In his speech, Prime Minister Khan reiterated that corruption of past rulers was the primary cause of the current economic whirlpool. “When the money is laundered abroad, it creates the shortages of the dollar and leads to a devaluation of local currency and inflation, which hits the common man,” he said. It is simplistic and, some would argue, a half-baked diagnosis of the economic ails. But it was this simplicity of message and sincerity of intentions that, among some other factors, catapulted Imran Khan to become the prime minister. He remains on point. But critics say the prime minister is too focused on the rear-view mirror and not looking at the dangers ahead.

The manner of the sacking of Asad Umar, the former finance minister, and shuffling of a couple of other cabinet ministers gravely dented the party’s image. The idealism and optimism of the pre-election campaign have dissipated. The bubble has burst. Even staunch supporters of Pakistan Tehreek-e-Insaf are left red-faced, finding it difficult to defend the latest turn of events and repeated ‘slips of the tongue.’ The constant bashing of past governments has not helped to neutralize the rising discontent on the streets.

The shuffling of the deck in the federal cabinet has given the prime minister a breather. However, it is a temporary relief. Some cabinet ministers are already saying that they will be back in their previous positions within a few months. The internal party differences, conspiracies, and sniping are emasculating the government’s ability to perform. The ineptitude of the core team of the ruling party has come as a rude awakening.

The enormous economic challenges will hamper the prime minister’s reform and social welfare agenda and further fuel disgruntlement.
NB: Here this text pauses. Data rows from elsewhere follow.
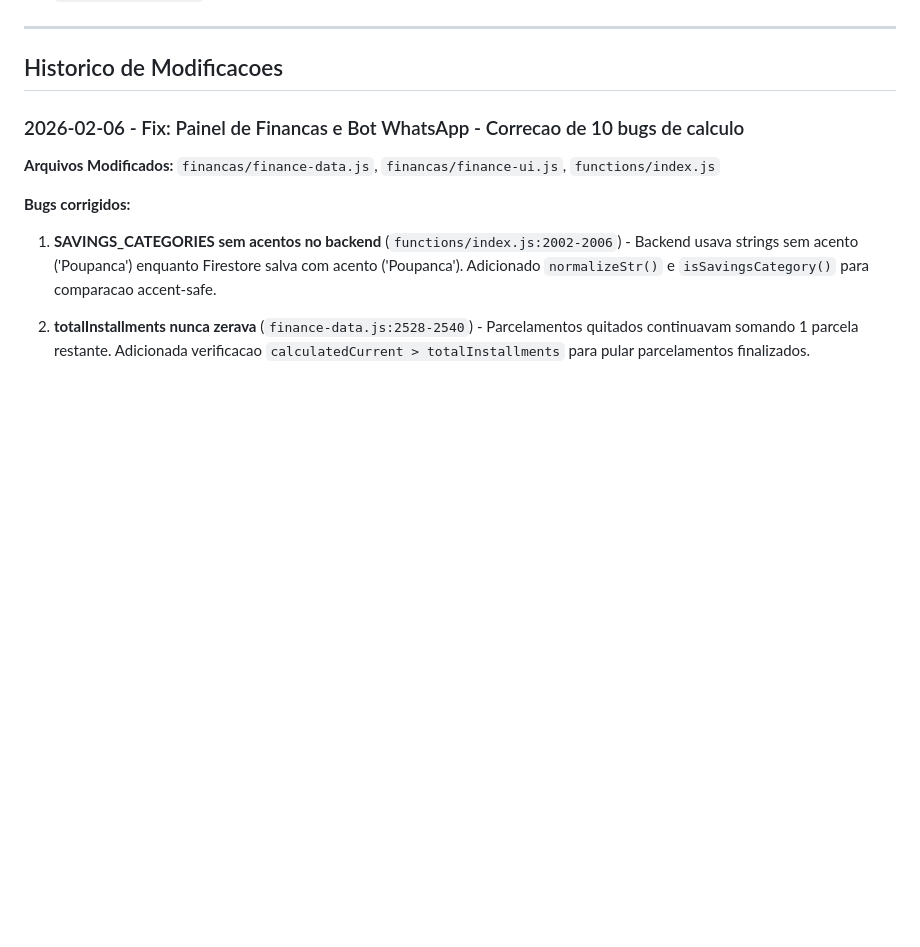
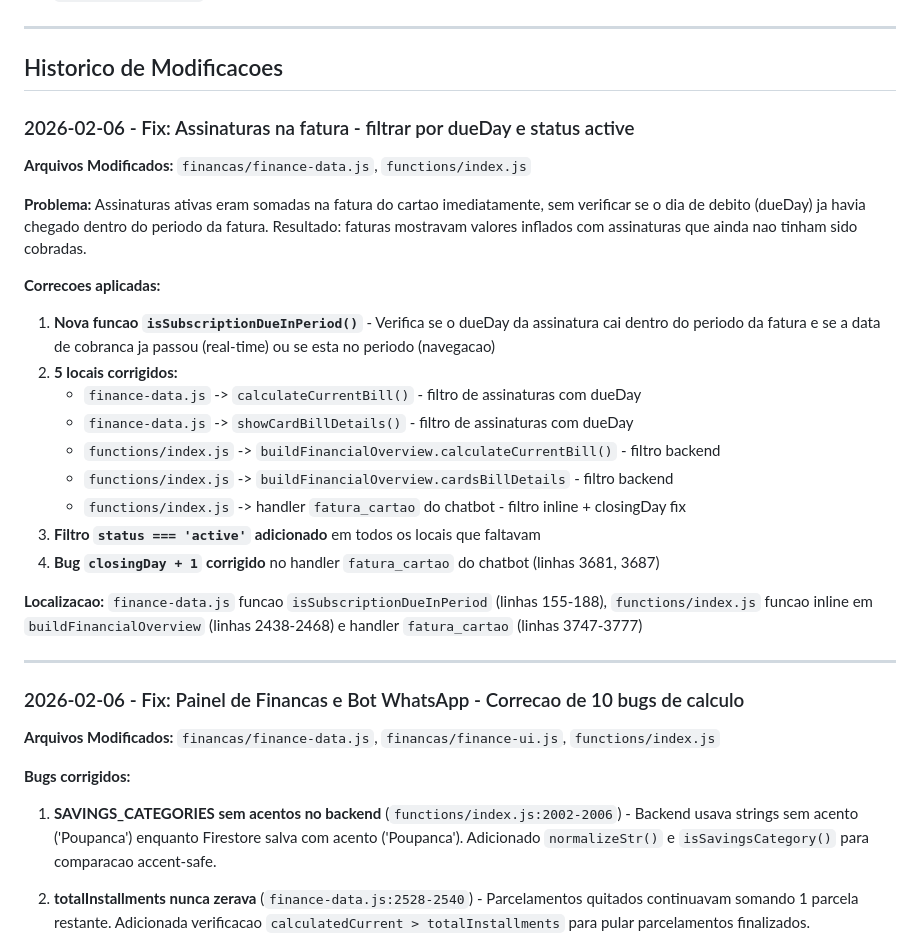
Before and after one commit to Imagina-Tech/imaginatech-website, a Markdown page: ExplainToOwner.md, the part around the change. GitHub-like rendering; blank space fills up the shorter version.

Commit message:
[DOC] Atualizar ExplainToOwner com fix de assinaturas dueDay
Co-Authored-By: Claude Opus 4.6 <noreply@anthropic.com>

```diff
--- a/ExplainToOwner.md
+++ b/ExplainToOwner.md
@@ -24,6 +24,28 @@ Este documento centraliza a documentacao das modificacoes feitas no sistema.
 ---
 
 ## Historico de Modificacoes
+
+### 2026-02-06 - Fix: Assinaturas na fatura - filtrar por dueDay e status active
+
+**Arquivos Modificados:** `financas/finance-data.js`, `functions/index.js`
+
+**Problema:** Assinaturas ativas eram somadas na fatura do cartao imediatamente, sem verificar se o dia de debito (dueDay) ja havia chegado dentro do periodo da fatura. Resultado: faturas mostravam valores inflados com assinaturas que ainda nao tinham sido cobradas.
+
+**Correcoes aplicadas:**
+
+1. **Nova funcao `isSubscriptionDueInPeriod()`** - Verifica se o dueDay da assinatura cai dentro do periodo da fatura e se a data de cobranca ja passou (real-time) ou se esta no periodo (navegacao)
+2. **5 locais corrigidos:**
+   - `finance-data.js` -> `calculateCurrentBill()` - filtro de assinaturas com dueDay
+   - `finance-data.js` -> `showCardBillDetails()` - filtro de assinaturas com dueDay
+   - `functions/index.js` -> `buildFinancialOverview.calculateCurrentBill()` - filtro backend
+   - `functions/index.js` -> `buildFinancialOverview.cardsBillDetails` - filtro backend
+   - `functions/index.js` -> handler `fatura_cartao` do chatbot - filtro inline + closingDay fix
+3. **Filtro `status === 'active'` adicionado** em todos os locais que faltavam
+4. **Bug `closingDay + 1` corrigido** no handler `fatura_cartao` do chatbot (linhas 3681, 3687)
+
+**Localizacao:** `finance-data.js` funcao `isSubscriptionDueInPeriod` (linhas 155-188), `functions/index.js` funcao inline em `buildFinancialOverview` (linhas 2438-2468) e handler `fatura_cartao` (linhas 3747-3777)
+
+---
 
 ### 2026-02-06 - Fix: Painel de Financas e Bot WhatsApp - Correcao de 10 bugs de calculo
 
```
Hafeez Sheikh, the new finance minister, has his work cut out as he attempts to turn around the economy when all indicators are showing a negative trend in the foreseeable future.

Meanwhile, backstage manoeuvring and wheeling-dealing have started. In the first stage, Punjab is the focus of such intrigue. The chief minister Usman Buzdar is struggling to counter a barrage of criticism about his competence and ability. Calls for his ouster are gaining more and more resonance. Punjab Governor Chaudhry Muhammad Sarwar is also finding himself on slippery ground. It remains to be seen who comes out unscathed from the current political tumult that is brewing in Punjab. Powerful lobbies and power brokers inside and outside of politics are at play. PM Khan will have to take decisions about Punjab soon. The status quo is untenable; some changes are inevitable. Lingering the tough decision would cause further complications.

The opposition is gearing up for street agitation by June; political temperature is bound to rise in the summer. However, the opposition – barring a few religious figures – lacks the wherewithal to mount a sustained campaign of street protests. The new interior minister Brigadier Ijaz Shah (r) has already cracked the whip and hinted at dealing with the opposition with brute force.

Amid all this political uncertainty and instability, the peculiar speculation about the need for a presidential system of government has found further currency. The powerful security establishment is not averse to the idea – several top officials have been found praising the presidential system in private and semi-official settings. Supporters of Prime Minister Khan also see their salvation in the presidential order where he is free from the push and pull of allied political parties and incompetence of his party members.

The parliament has been reduced to a shouting arena. It echoes with inane and obscene potshots at political opponents and remains unable to carry out necessary legislation. There is a need to develop a political consensus. For now, neither of the sides is willing to sit together and initiate a political dialogue.

Prime Minister Khan feels such dialogue is unnecessary. It is tantamount to giving legitimacy to those he has branded and condemned as corrupt. His public posturing is increasingly aggressive and confrontational. He wants to crush the opposition entirely and totally. Also, he is frustrated with his team. No wonder he sounds angry.

The government’s detractors view the rising set of challenges and the continuous fumbling and faltering of the government as a gradual and slow retreat into a political dead end. It does not bode well for the democratic setup — a political logjam risks bringing the whole house down.